Nagasaki Atomic Bomb Survivor Ran New York City Marathon
Ryoji Nakamura (Died in 2020 at age 87)
12 years old at the bombing. 1.2 km from ground zero.
Edited by Yoshiko Nakamura from his essay in the book “No More Hibakusha(Atomic Bomb Victims)” published in 1995
The sound of B29 never ceases in my ears
It was clear and hot on the morning of August 9th, 1945. The air-raid siren went off but soon stopped. I came out of the muggy shelter with other people. I was twelve years old. I went catching the cicadas at the hill near Zenza National School, came home, and was taking a break upper body naked. Then, I heard the buzzing sound of B-29, which we were familiar with by that time.
At the next moment, a strong light flashed, and the house crushed over me. I thought I would die under debris in the darkness, but my mother pulled my legs and helped me out. When we looked down the city from the hill, all the buildings were collapsed, all the roads were covered with debris.
I evacuated to Zenza National School with my mother and two sisters with my leg and arm seriously injured. We spent the night in the shelter in front of the school. At night, we saw the whole city of Nagasaki was on red fire. The next day, I received first aid with red Mercurochrome near the Shotoku Temple and was brought to Katsuyama National School. I laythere for a few days side by side with blackened dead bodies. My youngest sister was found under the house dead on the 10th.
About a month before the bombing, a B-29 airplane scattered flyers, “Nagasaki, Sweet City of Flowers, But becomes a City of Ashes in July or August” I never imagined it would come true.
A City in Ruins, A Life Forever Changed
I had seven siblings. My mother and four siblings were affected by the bomb. The two were at a relative’s house outside of Nagasaki. My father was in China at war and came home four years after the war was over.
On the 14th, we moved to my mother’s relative’s house in the countryside of Takagi-Cho, Isahaya City. From the train on the way, I saw lots of black corpses piled up floating down under the Ohashi bridge of the Urakami River. On the 15th, the adults were weeping, who heard about Japan‘s defeat in the war. I was scared, but finally got treatment for my injured left leg and arm.
In October, I was able to walk again and got to the school in the area. I was happy that I could study. I couldn’t during the war. My family couldn’t afford for me and my siblings to go to high school. I started working at Mitsubishi Electric Company at age 15 and attended night programs at Isahaya High School after work. I finally got the certificate after two challenging years. I struggled a lot to build my life, but it was a blessing that I didn’t suffer from the after-effects of the atomic bomb even I was at a 1.2 km distance from ground zero.

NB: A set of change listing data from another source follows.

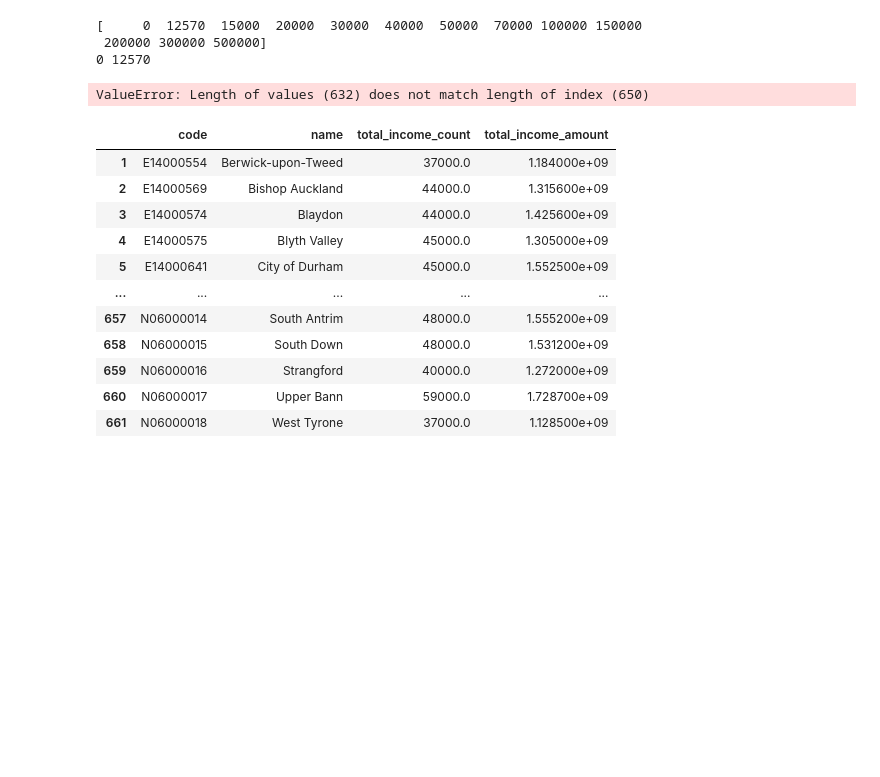
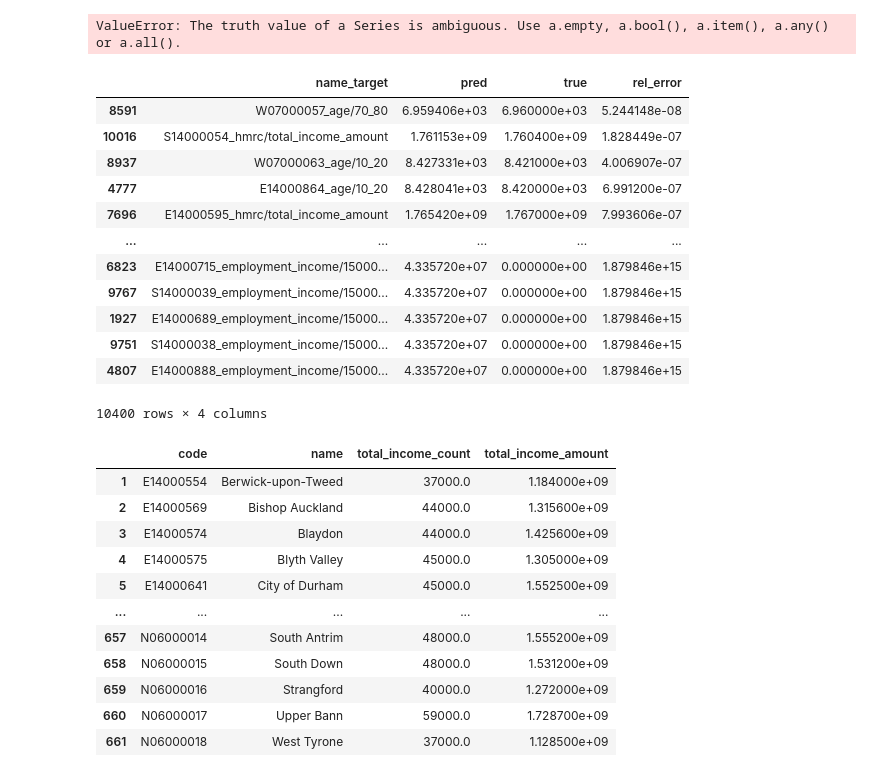
Before and after one commit to PolicyEngine/uk-local-area-calibration, a Jupyter notebook: constituencies/constituencies.ipynb, the cells around one changed output. Drawn from its saved outputs; the diff is of its cells as text; code cells hidden in the pictures; blank space fills up the shorter version.

```diff
--- a/constituencies/constituencies.ipynb
+++ b/constituencies/constituencies.ipynb
@@ -56,9 +56,7 @@ ages = pd.concat([ages, missing_constituencies])
 
 sim = Microsimulation()
 
-employment_income_bounds = earnings.employment_income_lower_bound.unique()
-
-print(employment_income_bounds)
+employment_income_bounds = list(earnings.employment_income_lower_bound.unique()) + [np.inf]
 
 
 def create_target_matrix():
@@ -79,7 +77,7 @@ def create_target_matrix():
     employment_income = sim.calculate("employment_income", period=2025).values
 
     for lower_bound, upper_bound in zip(employment_income_bounds[:-1], employment_income_bounds[1:]):
-        print(lower_bound, upper_bound)
+
         in_income_band = (employment_income >= lower_bound) & (employment_income < upper_bound)
 
         y_subset = earnings[earnings.employment_income_lower_bound == lower_bound][earnings.employment_income_upper_bound == upper_bound]
@@ -109,7 +107,7 @@ def create_target_matrix():
         in_age_band = (age >= lower_age) & (age < upper_age)
 
         age_str = f"{lower_age}_{upper_age}"
-        matrix[f"age/{age_str}"] = sim.map_result(
+        matrix[f"ons/age/{age_str}"] = sim.map_result(
             in_age_band, "person", "household"
         )
 
@@ -118,7 +116,7 @@ def create_target_matrix():
         ].sum(axis=1)
 
         age_str = f"{lower_age}_{upper_age}"
-        y[f"age/{age_str}"] = age_count.values
+        y[f"ons/age/{age_str}"] = age_count.values
 
     return matrix, y
 
@@ -144,9 +142,15 @@ matrix_national = torch.tensor(m_national.values, dtype=torch.float32)
 y_national = torch.tensor(y_national.values, dtype=torch.float32)
 
 
+
 def loss(w):
     pred_c = (w.unsqueeze(-1) * metrics.unsqueeze(0)).sum(dim=1)
     mse_c = torch.mean((pred_c / (1 + y) - 1) ** 2)
+
+    worst = torch.argmax((pred_c / (1 + y) - 1) ** 2)
+    pred_worse = pred_c[worst]
+    y_worse = y[worst]
+    mse_worse = (pred_worse / (1 + y_worse) - 1) ** 2
 
     pred_n = (w.sum(axis=0) * matrix_national.T).sum(axis=1)
     mse_n = torch.mean((pred_n / (1 + y_national) - 1) ** 2)
@@ -170,10 +174,41 @@ final_weights = torch.exp(weights).detach().numpy()
 with h5py.File("weights.h5", "w") as f:
     f.create_dataset("weights", data=final_weights)
 # %% [output]
-[     0  12570  15000  20000  30000  40000  50000  70000 100000 150000
- 200000 300000 500000]
-0 12570
+ValueError: The truth value of a Series is ambiguous. Use a.empty, a.bool(), a.item(), a.any() or a.all().
-ValueError: Length of values (632) does not match length of index (650)
+# %%
+pred_c = (torch.exp(weights).unsqueeze(-1) * metrics.unsqueeze(0)).sum(dim=1)
+flattened_preds = torch.flatten(pred_c)
+flattened_y = torch.flatten(y)
+# pred_c is 650x16
+# matric.columns is names of targets (16) and incomes.code.values is names of constituencies (650). Make a 650x16 array of name-target
+names = []
+for name in incomes.code.values:
+    for target in matrix.columns:
+        names.append(f"{name}_{target}")
+names = np.array(names)
+# %%
+performance = pd.DataFrame({
+    "name_target": names,
+    "pred": flattened_preds.detach().numpy(),
+    "true": flattened_y.detach().numpy()
+})
+performance["rel_error"] = (performance["pred"] / (1 + performance["true"]) - 1) ** 2
+# %%
+performance.sort_values("rel_error")
+# %% [output]
+|  | name_target | pred | true | rel_error |
+| 8591 | W07000057_age/70_80 | 6.959406e+03 | 6.960000e+03 | 5.244148e-08 |
+| 10016 | S14000054_hmrc/total_income_amount | 1.761153e+09 | 1.760400e+09 | 1.828449e-07 |
+| 8937 | W07000063_age/10_20 | 8.427331e+03 | 8.421000e+03 | 4.006907e-07 |
+| 4777 | E14000864_age/10_20 | 8.428041e+03 | 8.420000e+03 | 6.991200e-07 |
+| 7696 | E14000595_hmrc/total_income_amount | 1.765420e+09 | 1.767000e+09 | 7.993606e-07 |
+| ... | ... | ... | ... | ... |
+| 6823 | E14000715_employment_income/15000... | 4.335720e+07 | 0.000000e+00 | 1.879846e+15 |
+| 9767 | S14000039_employment_income/15000... | 4.335720e+07 | 0.000000e+00 | 1.879846e+15 |
+| 1927 | E14000689_employment_income/15000... | 4.335720e+07 | 0.000000e+00 | 1.879846e+15 |
+| 9751 | S14000038_employment_income/15000... | 4.335720e+07 | 0.000000e+00 | 1.879846e+15 |
+| 4807 | E14000888_employment_income/15000... | 4.335720e+07 | 0.000000e+00 | 1.879846e+15 |
+10400 rows × 4 columns
 # %%
 from policyengine_core.reforms import Reform
 
```
Also changed, not shown: 5 other files.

I worked at Mitsubishi for 45 years and retired in 1993. I started running after that to cure my diabetes. I ran some international races abroad. In November 2001, I joined New York City Marathon just after 9.11. I saw the twin towers of the Trade Center were gone. After I finished the race, I raised my voice, “Peace from Nagasaki!”. Many runners from around the world came to me, and we held each other’s shoulders, which was my beautiful memory. I felt I brought a message about peace from Nagasaki.
Some high school students in Nagasaki started a movement of collecting ten thousand signatures, bringing it to the United Nations to appeal for the abolition of nuclear weapons. Wonderful! I believe the main role of the UN is to make world peace by accomplishing coexisting and co-prosperity. I expect the leadership of the UN to strive to end the conflicts of the world to attain peace. We, the survivors, and other peoples in the world have been longing for it.
August 2023, the film Oppenheimer is on around the world. I ask you to read the testimonies of the hibakusha, survivors of atomic bombs after you watch the film. Think about who suffered, the women protecting homes without their husbands, the children, the sick, and the elderly. The same tragedy could happen again in our time. by Yoshiko Nakamura